- Precision: It doesn’t take as much pressure for a key to go down on a digital piano, activating the electronics that make a noise. Practicing on such a sensitive keyboard makes pianists more careful and more accurate, because it forces them to avoid sloppily hooking onto and grabbing a second note when making moves, playing chords, or handling fast technical passages.
- Playing and Practicing Duet Parts: Using the keyboard’s metronome and recording capability, the pianist can play and record one voice at a time, then play another part over it. .
- Experimenting with Sound. Try using the keyboard’s many voices. Melodic lines played by different instrument voices will suggest different ways to conceive, shape, and phrase: the phrase. A piece of music sounds very different when played by a trumpet, flute, or harpsichord.
- Voicings: Play a Bach piece using the organ voicing, the harpsichord voicing, and other piano voicings. Play a Two-part Invention using the digital piano’s split voice function, i.e.: play the piece using one instrument voice in the bass and another instrument voice in the treble.
- Composing: Keyboards can be used in tandem with computers for composing. Compositions can be played into the keyboard and notated by the computer.
- Head-phones: For young musicians, city dwellers, and those sharing living quarters with room-mates, a digital keyboard can be used for late-night practice in an apartment.
- Price and Value: A digital piano suitable for use as a classical instrument runs $1000 – $3000; sometimes more. The cheapest new acoustic uprights start at about $3000; at this price, many pianists feel that the digital keyboard plays better and gives more value.
Limitations of Digital Keyboards for Classical Pianists
The main problems with a digital keyboard are the touch and tone, including the lack of overtones.
- Action: Digital pianos lack the feel of a “real” piano. The closest most get (even with so called “weighted grand piano hammer action”) is mimicking the feel of an inexpensive upright. This makes them a poor substitute when it comes to dynamic control and voicing.
- Tone: Closely related is the problem of tones and overtones: Digital piano sounds are recorded. The recordings mimic and copy the overtones of a piano, but the overtones themselves don’t exist. In an acoustic piano, overtones sound in relation to other notes. The sounds a pianist gets on an acoustic instrument, especially when pedaling, are completely different than what is available from a digital keyboard.
- Pedaling Issues: Subtleties are lost on a digital piano. On a digital, the pedals go on or off. On an acoustic piano, there are several gradations in between.
- Heft and Weight: It’s a different experience to sit down at an acoustic piano and put true arm weight into a big concert piece. It’s difficult to put the same physicality into a lightweight instrument that moves around when it is played too hard.

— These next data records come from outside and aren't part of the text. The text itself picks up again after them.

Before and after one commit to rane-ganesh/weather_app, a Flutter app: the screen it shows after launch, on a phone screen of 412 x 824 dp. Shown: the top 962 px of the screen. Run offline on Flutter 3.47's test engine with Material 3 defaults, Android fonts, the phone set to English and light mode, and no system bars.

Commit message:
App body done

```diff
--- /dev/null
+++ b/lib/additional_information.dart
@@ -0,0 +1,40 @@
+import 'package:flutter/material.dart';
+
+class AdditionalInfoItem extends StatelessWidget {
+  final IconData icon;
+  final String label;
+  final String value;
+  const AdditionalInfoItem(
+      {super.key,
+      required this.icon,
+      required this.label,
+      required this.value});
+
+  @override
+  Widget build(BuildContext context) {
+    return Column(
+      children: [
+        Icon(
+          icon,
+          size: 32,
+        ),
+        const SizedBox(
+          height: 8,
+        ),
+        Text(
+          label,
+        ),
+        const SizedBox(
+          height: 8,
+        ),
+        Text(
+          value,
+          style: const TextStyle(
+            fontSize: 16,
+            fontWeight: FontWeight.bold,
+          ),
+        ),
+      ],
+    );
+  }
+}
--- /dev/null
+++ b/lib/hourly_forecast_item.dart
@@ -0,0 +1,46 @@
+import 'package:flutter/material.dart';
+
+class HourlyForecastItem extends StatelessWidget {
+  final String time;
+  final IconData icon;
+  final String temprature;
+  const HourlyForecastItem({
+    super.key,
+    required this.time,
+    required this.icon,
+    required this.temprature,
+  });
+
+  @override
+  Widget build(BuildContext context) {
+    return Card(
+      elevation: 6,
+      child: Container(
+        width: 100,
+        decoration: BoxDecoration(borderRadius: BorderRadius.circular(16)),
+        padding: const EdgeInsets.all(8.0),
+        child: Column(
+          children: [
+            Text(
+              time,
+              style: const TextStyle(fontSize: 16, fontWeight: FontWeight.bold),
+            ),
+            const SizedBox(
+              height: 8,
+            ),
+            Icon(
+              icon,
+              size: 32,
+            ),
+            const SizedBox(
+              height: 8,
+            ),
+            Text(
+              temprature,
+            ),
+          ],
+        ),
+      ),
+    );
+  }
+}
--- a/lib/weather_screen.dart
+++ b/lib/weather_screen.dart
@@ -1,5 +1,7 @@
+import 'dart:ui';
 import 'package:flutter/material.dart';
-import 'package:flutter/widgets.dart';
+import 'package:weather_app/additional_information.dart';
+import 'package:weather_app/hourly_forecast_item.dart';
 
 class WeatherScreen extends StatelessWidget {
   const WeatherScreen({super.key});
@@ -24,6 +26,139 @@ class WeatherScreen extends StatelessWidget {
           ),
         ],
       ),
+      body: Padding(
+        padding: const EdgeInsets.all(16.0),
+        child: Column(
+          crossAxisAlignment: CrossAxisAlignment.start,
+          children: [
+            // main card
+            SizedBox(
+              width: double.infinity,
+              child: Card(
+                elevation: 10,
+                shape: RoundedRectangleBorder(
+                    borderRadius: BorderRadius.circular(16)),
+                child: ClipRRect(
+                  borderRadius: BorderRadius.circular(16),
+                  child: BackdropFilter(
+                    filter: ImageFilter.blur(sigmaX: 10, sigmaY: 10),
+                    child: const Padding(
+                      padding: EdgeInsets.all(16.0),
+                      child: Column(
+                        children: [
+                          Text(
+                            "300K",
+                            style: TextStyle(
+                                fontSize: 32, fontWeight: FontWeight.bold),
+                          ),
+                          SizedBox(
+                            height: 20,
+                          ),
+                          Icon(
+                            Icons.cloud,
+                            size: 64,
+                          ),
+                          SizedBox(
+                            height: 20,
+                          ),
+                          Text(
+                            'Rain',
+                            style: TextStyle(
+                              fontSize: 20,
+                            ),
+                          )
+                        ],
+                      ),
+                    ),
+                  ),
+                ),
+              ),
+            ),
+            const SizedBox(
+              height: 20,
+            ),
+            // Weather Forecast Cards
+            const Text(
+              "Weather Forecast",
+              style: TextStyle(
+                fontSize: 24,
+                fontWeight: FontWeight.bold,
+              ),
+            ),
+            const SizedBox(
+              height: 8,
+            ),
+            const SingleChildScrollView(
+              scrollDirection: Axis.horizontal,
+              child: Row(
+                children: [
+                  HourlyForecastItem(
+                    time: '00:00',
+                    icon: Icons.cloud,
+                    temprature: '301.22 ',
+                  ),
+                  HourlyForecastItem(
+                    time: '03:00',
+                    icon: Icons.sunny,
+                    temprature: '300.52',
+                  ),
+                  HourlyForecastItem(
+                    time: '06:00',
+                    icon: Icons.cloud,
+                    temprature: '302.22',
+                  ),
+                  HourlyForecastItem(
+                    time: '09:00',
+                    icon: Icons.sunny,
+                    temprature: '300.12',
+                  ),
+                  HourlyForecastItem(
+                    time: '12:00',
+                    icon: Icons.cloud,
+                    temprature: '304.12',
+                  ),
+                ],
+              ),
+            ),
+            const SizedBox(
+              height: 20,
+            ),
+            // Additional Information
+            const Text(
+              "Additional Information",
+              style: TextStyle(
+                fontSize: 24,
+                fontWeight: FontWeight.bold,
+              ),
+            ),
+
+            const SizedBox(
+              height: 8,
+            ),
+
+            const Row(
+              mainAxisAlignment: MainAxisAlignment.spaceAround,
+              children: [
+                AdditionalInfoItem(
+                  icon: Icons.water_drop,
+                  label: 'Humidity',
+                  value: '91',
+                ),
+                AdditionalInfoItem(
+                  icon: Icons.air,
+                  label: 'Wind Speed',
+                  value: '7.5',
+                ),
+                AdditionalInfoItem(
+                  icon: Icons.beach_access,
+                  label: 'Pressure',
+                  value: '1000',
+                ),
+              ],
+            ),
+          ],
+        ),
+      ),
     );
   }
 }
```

The bottom line: A digital piano is not a substitute for an acoustic piano. But while digital pianos are not used in classical performances, they can be a useful addition to the classical pianist’s music room.
For more information: Acoustic Pianos versus Digital Pianos.